*What the task requires*
In the data that follows, determine how many lines contain the word "clusterDF", and give only that number.
=====
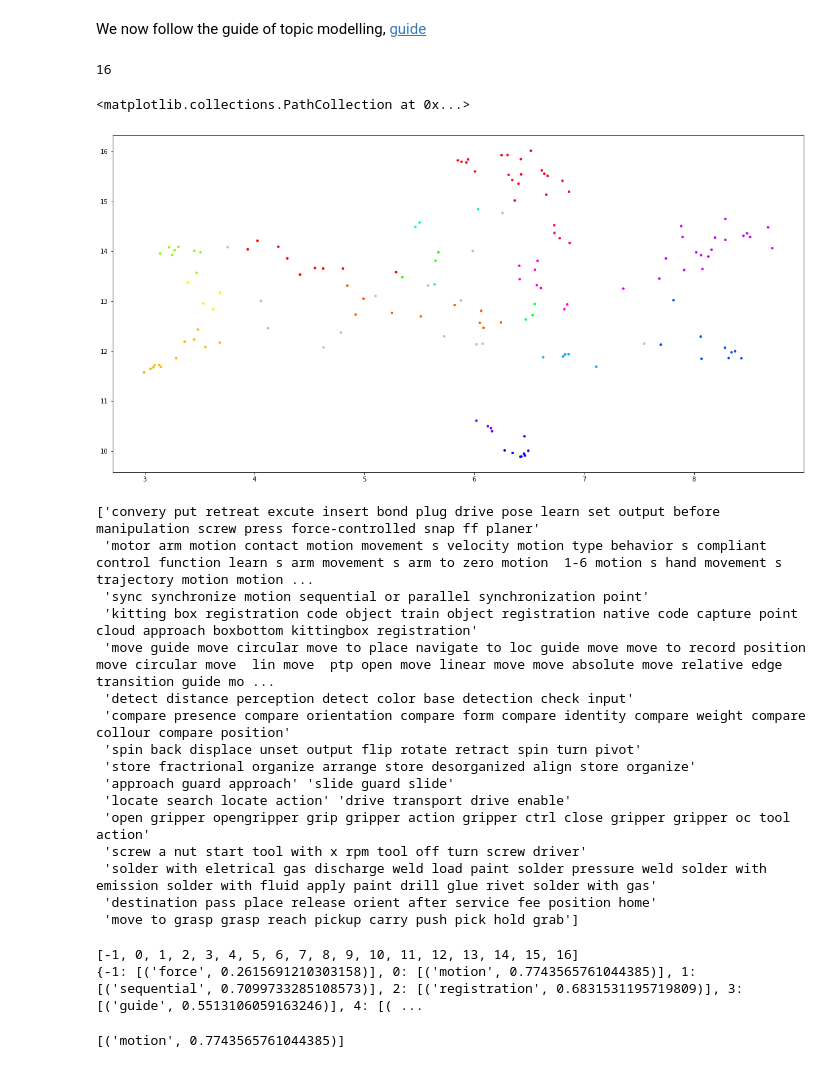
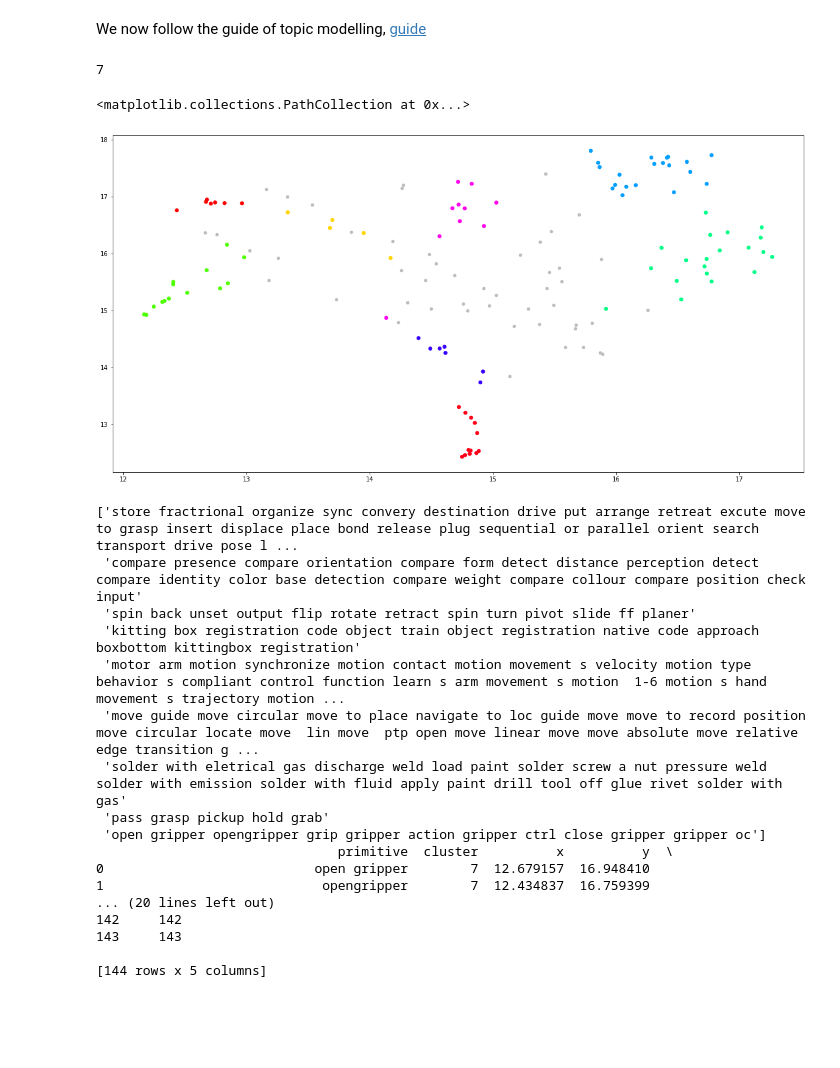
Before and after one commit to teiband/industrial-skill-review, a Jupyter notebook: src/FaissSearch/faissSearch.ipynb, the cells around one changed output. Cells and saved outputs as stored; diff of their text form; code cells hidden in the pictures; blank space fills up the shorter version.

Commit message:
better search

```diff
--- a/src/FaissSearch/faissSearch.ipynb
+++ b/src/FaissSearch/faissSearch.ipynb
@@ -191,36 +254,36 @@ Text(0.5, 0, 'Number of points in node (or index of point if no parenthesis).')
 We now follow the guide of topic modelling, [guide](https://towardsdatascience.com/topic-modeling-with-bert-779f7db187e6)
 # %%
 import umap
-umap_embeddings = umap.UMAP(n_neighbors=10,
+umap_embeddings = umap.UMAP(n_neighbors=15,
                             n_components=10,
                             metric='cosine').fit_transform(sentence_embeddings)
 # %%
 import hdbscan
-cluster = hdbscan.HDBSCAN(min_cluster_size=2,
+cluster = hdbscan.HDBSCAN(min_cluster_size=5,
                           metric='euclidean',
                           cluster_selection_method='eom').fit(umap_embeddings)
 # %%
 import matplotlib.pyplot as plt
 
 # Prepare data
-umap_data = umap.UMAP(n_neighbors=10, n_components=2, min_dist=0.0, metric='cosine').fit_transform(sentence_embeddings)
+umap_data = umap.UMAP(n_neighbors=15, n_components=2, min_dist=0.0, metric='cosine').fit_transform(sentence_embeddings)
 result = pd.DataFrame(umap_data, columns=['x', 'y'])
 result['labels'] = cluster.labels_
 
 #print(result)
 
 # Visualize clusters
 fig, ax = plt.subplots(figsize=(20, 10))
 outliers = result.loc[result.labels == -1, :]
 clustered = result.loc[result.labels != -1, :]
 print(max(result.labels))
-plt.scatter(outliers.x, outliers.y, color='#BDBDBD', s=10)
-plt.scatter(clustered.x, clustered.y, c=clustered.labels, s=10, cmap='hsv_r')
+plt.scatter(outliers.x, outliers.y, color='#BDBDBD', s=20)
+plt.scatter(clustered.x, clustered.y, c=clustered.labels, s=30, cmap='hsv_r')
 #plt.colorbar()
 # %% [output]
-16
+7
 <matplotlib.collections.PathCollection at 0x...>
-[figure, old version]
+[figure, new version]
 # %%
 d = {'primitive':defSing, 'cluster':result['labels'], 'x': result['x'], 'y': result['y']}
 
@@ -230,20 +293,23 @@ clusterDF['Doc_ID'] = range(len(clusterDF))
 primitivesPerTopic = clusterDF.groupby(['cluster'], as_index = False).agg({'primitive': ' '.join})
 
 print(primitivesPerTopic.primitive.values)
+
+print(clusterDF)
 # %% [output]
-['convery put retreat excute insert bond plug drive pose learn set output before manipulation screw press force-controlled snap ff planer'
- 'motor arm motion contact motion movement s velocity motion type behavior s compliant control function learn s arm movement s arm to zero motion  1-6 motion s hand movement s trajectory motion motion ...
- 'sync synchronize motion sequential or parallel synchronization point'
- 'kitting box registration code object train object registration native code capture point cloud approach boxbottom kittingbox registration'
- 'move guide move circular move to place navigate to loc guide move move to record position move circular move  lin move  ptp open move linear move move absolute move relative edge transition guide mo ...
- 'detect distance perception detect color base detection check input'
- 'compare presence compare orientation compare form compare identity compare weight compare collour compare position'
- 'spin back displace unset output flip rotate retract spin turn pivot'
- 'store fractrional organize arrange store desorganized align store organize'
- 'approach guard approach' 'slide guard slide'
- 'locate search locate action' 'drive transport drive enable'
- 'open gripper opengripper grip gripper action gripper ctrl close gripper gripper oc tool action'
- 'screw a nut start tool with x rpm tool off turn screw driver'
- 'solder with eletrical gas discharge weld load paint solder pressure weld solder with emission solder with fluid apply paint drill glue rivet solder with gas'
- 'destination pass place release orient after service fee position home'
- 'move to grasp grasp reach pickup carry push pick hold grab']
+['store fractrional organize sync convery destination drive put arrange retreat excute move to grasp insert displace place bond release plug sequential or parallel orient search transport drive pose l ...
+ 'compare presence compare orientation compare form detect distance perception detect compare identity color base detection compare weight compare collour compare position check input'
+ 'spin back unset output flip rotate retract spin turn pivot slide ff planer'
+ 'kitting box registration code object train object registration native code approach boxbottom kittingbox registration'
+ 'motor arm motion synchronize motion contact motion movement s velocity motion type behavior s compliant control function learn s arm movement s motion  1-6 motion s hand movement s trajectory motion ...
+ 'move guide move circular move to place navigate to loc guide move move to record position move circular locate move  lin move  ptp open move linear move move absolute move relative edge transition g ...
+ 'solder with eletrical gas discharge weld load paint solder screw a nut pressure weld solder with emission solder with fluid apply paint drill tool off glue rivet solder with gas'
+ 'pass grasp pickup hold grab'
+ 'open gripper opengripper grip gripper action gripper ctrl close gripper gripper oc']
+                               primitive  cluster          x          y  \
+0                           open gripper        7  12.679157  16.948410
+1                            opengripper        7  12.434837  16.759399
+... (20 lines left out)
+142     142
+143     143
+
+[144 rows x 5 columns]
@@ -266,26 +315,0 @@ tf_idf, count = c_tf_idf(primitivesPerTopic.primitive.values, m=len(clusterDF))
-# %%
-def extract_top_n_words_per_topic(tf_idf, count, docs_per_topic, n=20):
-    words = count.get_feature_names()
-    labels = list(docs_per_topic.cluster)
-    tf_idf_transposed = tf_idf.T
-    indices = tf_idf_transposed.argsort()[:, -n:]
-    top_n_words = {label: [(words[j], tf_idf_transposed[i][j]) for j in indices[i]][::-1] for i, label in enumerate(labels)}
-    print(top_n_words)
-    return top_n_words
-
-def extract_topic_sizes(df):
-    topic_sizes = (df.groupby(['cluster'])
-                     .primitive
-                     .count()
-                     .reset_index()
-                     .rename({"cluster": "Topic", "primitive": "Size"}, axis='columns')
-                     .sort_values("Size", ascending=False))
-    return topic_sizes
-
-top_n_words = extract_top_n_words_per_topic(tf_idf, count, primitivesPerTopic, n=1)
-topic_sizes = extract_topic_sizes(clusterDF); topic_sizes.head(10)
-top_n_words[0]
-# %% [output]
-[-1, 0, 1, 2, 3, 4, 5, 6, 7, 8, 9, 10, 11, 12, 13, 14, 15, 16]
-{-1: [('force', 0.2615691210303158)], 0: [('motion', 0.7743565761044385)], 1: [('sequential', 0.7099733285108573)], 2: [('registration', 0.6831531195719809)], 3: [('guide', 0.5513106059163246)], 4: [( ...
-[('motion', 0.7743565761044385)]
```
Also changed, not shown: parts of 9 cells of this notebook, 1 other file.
=====
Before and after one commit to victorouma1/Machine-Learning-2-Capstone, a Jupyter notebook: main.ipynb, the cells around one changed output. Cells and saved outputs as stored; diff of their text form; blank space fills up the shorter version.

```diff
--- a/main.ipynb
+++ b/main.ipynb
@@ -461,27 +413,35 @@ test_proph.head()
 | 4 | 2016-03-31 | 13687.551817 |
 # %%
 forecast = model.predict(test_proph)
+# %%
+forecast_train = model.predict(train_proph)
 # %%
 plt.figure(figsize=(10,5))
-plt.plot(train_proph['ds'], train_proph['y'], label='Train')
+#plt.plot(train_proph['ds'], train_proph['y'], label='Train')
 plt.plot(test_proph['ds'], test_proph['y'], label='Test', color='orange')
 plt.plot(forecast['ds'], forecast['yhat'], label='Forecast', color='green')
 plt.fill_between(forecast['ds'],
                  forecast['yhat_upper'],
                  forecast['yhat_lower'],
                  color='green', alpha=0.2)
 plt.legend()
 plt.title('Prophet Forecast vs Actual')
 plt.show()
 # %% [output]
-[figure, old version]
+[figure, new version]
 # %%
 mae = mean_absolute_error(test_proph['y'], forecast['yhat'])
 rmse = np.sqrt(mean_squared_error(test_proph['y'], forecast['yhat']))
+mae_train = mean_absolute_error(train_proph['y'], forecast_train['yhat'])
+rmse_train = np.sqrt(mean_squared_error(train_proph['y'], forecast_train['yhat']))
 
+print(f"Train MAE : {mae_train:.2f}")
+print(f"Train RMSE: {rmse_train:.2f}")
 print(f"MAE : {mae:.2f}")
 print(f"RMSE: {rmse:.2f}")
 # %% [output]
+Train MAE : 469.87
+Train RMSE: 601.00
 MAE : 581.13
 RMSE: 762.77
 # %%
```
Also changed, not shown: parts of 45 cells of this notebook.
=====
*Worked solution*
5